Perhaps when people migrate, they may do so in order to seek out the possibility of another life they may have led or actions they may have taken. Therefore movement is related to individual’s freedom. And furthermore, in reality, this possibility of another life descends on the person rather than the person visiting the place.
Guided by the place in such a moment, people begin to think differently, and experience unimaginable sensations and burst out unfamiliar feelings. In order to facilitate this phenomenon, people travel or create. This is the place that descends as the essence of a painting. I had such uncanny experiences.
There may not be an opportunity to exhibit all of these paintings atone time.
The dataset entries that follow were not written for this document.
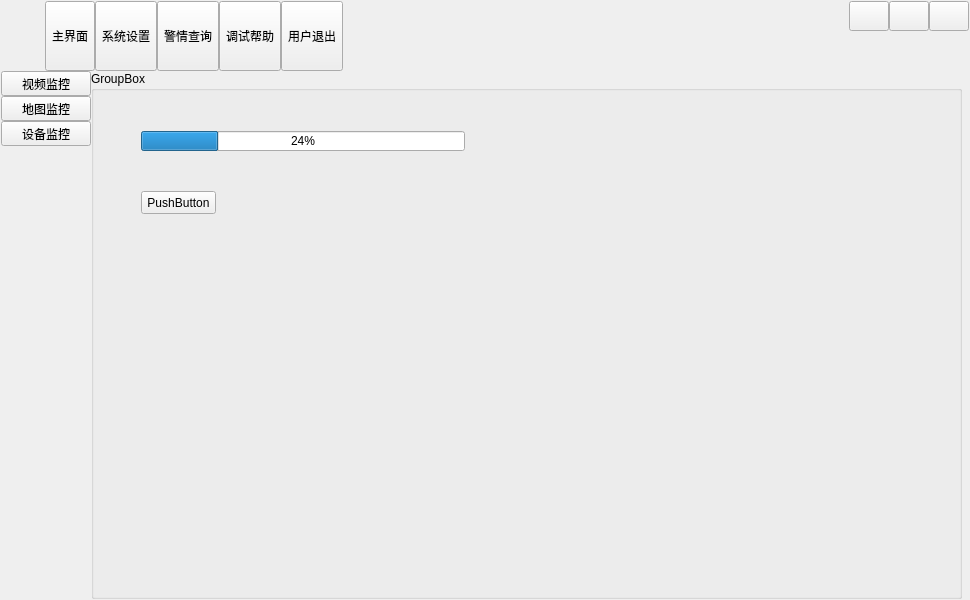
Above: src-qt-ui/main/modern/uidemo08.ui from phynos/qt-litesolar before the change. Below: the same form after it.
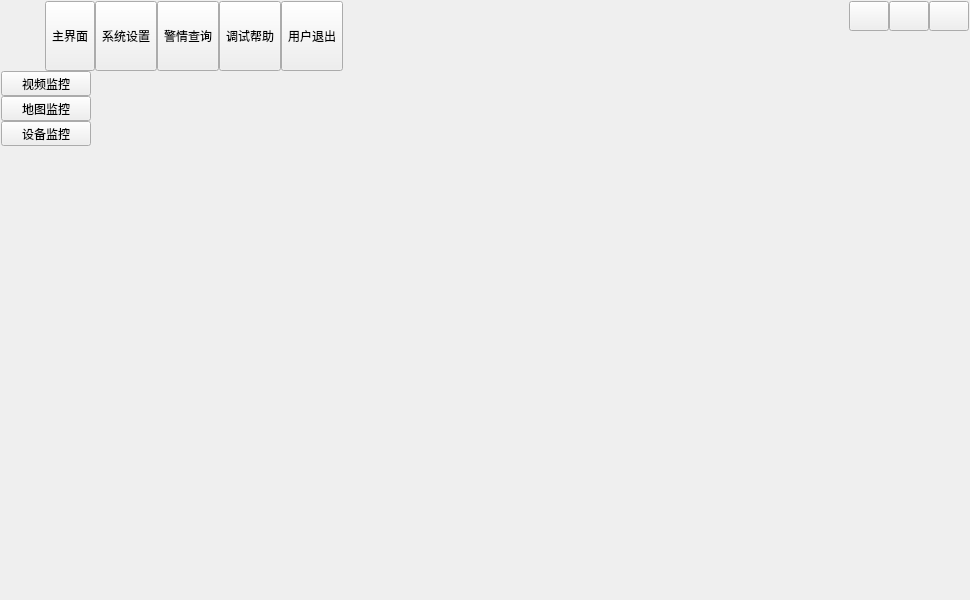
That is the form after the change. The open tabs and pages were chosen to show the change. Icons and pictures are not drawn.

Commit message: 更新ui

Diff of the .ui file:
```diff
--- a/src-qt-ui/main/modern/uidemo08.ui
+++ b/src-qt-ui/main/modern/uidemo08.ui
@@ -441,53 +441,10 @@
          </layout>
         </widget>
        </item>
-       <item>
-        <widget class="QGroupBox" name="groupBox">
-         <property name="title">
-          <string>GroupBox</string>
-         </property>
-         <widget class="QPushButton" name="pushButton">
-          <property name="geometry">
-           <rect>
-            <x>50</x>
-            <y>120</y>
-            <width>75</width>
-            <height>23</height>
-           </rect>
-          </property>
-          <property name="text">
-           <string>PushButton</string>
-          </property>
-         </widget>
-         <widget class="QProgressBar" name="progressBar">
-          <property name="geometry">
-           <rect>
-            <x>50</x>
-            <y>60</y>
-            <width>324</width>
-            <height>20</height>
-           </rect>
-          </property>
-          <property name="value">
-           <number>24</number>
-          </property>
-         </widget>
-         <widget class="QWidget" name="widget" native="true">
-          <property name="geometry">
-           <rect>
-            <x>50</x>
-            <y>170</y>
-            <width>120</width>
-            <height>80</height>
-           </rect>
-          </property>
-         </widget>
-        </widget>
-       </item>
        <item>
         <widget class="QLabel" name="lab1">
          <property name="sizePolicy">
-          <sizepolicy hsizetype="Fixed" vsizetype="Expanding">
+          <sizepolicy hsizetype="Expanding" vsizetype="Expanding">
            <horstretch>0</horstretch>
            <verstretch>0</verstretch>
           </sizepolicy>
```
Left out of the diff: 2 changed lines with no effect on the pictures. The commit also changes 2 other files.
I recall when I visited the Hopi Settlement and asked if it would be possible to see all of the Katinas together. In response to such a foolish question, the Hopi elder chided me saying that each Katina is linked to a different place and event, so they would not all appear at the same time. While I am resigned to not having an opportunity to bring these paintings in one exhibit, at the very least, I wanted to bring these places without a physical location together in a book.
Kenjiro Okazaki (b. 1955) is a Japanese visual artist whose works span over several genres, including painting, sculpture, as well as landscape and architecture. Many of his works has been featured in public collections throughout Japan and in various exhibitions around the world. In 2002, Okazaki was selected as the director of the Japanese pavilion of the International Architecture Exhibition in Venice Biennale. His works include a collaborative performance ‘I Love my Robot’ with the choreographer Trisha Brown, premiered in early 2007. He received a Smithsonian Artist Research Fellowship at Hirshhorn Museum and Sculpture Garden (HMSG) in 2014.
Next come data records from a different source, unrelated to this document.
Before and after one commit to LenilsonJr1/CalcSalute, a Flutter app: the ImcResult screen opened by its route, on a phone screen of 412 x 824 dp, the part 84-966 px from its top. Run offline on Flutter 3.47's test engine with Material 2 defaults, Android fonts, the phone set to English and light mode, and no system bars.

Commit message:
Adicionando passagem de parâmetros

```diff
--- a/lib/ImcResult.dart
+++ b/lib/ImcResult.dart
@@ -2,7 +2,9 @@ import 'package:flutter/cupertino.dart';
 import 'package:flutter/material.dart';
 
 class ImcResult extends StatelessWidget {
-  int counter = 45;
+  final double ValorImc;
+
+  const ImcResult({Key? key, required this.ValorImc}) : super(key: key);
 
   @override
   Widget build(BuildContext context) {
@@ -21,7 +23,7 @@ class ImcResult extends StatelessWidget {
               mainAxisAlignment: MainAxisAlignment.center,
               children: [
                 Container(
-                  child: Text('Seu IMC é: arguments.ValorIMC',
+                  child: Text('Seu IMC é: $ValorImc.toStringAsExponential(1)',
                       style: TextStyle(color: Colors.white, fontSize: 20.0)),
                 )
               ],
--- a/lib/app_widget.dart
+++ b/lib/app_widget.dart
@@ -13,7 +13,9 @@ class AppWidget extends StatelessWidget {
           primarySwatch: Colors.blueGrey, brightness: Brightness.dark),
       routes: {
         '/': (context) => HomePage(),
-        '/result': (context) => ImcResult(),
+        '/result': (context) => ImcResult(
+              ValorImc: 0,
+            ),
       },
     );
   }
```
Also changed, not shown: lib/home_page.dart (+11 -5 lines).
Okazaki is also extremely active as a theoretician and critic, and is the author or co-author of several books, including Renaissance: Condition of Experience (Bunshun Gakugei Library, 2015) featuring his analysis of Filippo Brunelleschi, and Abstract Art as Impact: The Concrete Genealogy of Abstract Art (Akishobo, 2018) which received the Minister of Education Award for Fine Arts in 2019.
Publication: TOPICA PICTUS by Kenjiro Okazaki
Kenjiro Okazaki’s new catalog TOPICA PICTUS offers a rare opportunity to experience the entirety of these works, containing 138 of the 150 paintings which make up the series. Each hard cover book is clothbound, and includes true-to-size images of works printed in the highest quality resolution, forming an exquisite and powerful book.
A message from the artist regarding this publication: “During their exhibition, these works will be separated in various different locations. I created this book as ‘a place without a physical location’ where the works can be together.”